On Wednesday, 26 April, a meeting of the subcommittee on combating human trafficking was held in the greek parliament on the subject: “National referral mechanism for the recognition of victims of trafficking – Implementation of the legislative framework to combat human trafficking”.
The Hellenic Center for Disease Control and Prevention was represented by Chrysa Botsi, physician and scientific supervisor of PHILOS programme, with the participation of representatives from the Ministries of Education and Finance, respectively, as well as representatives of the Asylum Service, the Hellenic Coast Guard and the International Organization for Migration (IOM).
Particular attention was placed on the need to train front-line professionals (police officers, health inspectors, healthcare professionals working in the national health system and in the open refugee camps) in order to identify timely victims of human trafficking.
Significant contributions to compating the phenomenon are the new structures for hosting women – victims of violence, made by the General Secretariat for Gender Equality, which, however, are not adequate to cover urgent events, for instance men and young people – victims of trafficking, as underlined by Spyros Bratsikas, Captain of Hellenic Police, and by Theodoros Georgopoulos, Inspector of Labour Relations of the Labour Inspectorate (SEPE).
During the meeting, it was presented the training program on human trafficking and its implications on victims health, realized by PHILOS health professionals. The training program provided by HCDCP was reported by Vlassis Karyotis, representative of the Hellenic Coast Guard and by Andromache Lazaridis, a representative of the International Organization for Migration, as PHILOS’ educational material is used in IOM’s educational programs implemented in Greece.
The Chairman of the subcommittee, MP Aphrodite Stamboulis, requested for further information on the possible extension of the programme to the areas where the urgent need for recognition victims of trafficking is emerged, while Mrs Botsi informed the subcommittee on HCDCP’s request to extend PHILOS programme to the islands of the eastern Aegean.

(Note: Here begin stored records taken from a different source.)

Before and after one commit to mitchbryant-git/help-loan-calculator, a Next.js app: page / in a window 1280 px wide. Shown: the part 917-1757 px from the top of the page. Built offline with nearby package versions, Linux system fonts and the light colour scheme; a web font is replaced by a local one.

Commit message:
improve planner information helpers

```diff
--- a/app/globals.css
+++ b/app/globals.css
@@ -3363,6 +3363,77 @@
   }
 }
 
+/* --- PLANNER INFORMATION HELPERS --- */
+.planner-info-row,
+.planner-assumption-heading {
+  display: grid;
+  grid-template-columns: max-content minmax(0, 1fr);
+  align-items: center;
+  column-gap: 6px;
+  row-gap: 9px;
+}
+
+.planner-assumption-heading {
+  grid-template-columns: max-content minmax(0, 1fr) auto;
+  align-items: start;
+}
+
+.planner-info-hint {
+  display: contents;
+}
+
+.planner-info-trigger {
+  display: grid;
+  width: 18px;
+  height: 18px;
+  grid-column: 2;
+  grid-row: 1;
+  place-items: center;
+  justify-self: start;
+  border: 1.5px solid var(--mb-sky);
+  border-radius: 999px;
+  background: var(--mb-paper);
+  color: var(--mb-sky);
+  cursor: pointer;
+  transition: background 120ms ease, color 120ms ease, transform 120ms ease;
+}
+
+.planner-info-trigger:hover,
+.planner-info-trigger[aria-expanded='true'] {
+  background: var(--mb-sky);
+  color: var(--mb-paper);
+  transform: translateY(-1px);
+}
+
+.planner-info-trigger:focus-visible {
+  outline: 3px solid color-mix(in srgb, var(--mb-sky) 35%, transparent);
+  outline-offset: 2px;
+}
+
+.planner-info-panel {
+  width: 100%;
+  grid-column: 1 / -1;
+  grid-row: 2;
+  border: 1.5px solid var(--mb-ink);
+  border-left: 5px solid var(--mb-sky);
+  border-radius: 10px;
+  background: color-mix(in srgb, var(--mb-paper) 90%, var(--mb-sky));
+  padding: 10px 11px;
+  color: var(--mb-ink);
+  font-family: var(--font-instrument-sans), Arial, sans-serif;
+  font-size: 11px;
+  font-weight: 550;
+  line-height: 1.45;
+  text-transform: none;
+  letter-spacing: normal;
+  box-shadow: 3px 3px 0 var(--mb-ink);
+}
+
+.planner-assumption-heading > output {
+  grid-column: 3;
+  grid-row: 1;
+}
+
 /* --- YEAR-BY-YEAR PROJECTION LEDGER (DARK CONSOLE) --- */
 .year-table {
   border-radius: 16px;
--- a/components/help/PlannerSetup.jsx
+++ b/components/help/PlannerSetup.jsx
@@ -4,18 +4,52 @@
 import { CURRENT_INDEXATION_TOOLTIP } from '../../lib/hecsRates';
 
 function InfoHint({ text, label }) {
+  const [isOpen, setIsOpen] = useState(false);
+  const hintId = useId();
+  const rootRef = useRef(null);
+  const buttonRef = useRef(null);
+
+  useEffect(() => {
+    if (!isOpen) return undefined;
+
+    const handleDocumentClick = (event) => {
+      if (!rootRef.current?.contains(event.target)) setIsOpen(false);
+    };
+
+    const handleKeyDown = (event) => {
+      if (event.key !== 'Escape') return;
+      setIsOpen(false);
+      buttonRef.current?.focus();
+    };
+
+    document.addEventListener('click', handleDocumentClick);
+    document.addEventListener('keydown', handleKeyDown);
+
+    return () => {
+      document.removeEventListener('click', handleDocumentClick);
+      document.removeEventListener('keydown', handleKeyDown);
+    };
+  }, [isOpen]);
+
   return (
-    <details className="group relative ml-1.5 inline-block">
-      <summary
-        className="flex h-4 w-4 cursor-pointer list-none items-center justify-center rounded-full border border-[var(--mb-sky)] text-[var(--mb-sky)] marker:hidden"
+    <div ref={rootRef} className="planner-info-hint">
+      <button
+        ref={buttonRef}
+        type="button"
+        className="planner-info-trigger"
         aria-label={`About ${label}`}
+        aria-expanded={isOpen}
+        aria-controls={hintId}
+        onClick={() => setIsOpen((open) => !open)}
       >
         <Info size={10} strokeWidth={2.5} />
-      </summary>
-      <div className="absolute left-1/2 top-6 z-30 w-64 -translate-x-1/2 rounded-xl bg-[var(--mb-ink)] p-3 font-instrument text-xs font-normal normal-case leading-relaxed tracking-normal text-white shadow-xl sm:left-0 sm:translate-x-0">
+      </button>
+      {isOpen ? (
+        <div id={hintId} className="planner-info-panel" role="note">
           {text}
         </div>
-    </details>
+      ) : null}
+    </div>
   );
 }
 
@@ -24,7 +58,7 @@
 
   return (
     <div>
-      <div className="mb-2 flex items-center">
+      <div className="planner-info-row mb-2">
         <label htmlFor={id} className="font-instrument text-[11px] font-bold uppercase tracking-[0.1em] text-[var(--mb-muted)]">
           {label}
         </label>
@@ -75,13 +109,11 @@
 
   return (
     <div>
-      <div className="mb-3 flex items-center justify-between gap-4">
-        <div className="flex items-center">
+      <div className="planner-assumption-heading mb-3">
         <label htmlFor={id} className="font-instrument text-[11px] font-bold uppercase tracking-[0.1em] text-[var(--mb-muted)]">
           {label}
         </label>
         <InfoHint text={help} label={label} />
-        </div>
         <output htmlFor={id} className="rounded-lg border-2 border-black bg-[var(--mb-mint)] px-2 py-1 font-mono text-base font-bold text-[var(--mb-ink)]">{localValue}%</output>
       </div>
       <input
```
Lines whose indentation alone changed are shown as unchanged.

The Golden Dawn MP Giannis Aivatidis, asked Mrs. Botsi for additional information concerning health proffesionals’ training and their ability of recognizing victims of trafficking. It was also highlighted the major training gap having health professionals on this field, the importance of the training provided by PHILOS staff and the ability of HCDCP to extend the training scheme in the national health system.
The representatives of Hellenic Police and Hellenic Coast Guard proposed the creation of a common training platform in order to make the best use of trainers potential. It was also highlighted the need to manage and collect data on victims’ health problems both for humanitarian and public health reasons, as are often related to sexual transmitted diseases, HIV/AIDS, drug abuse and hepatitis.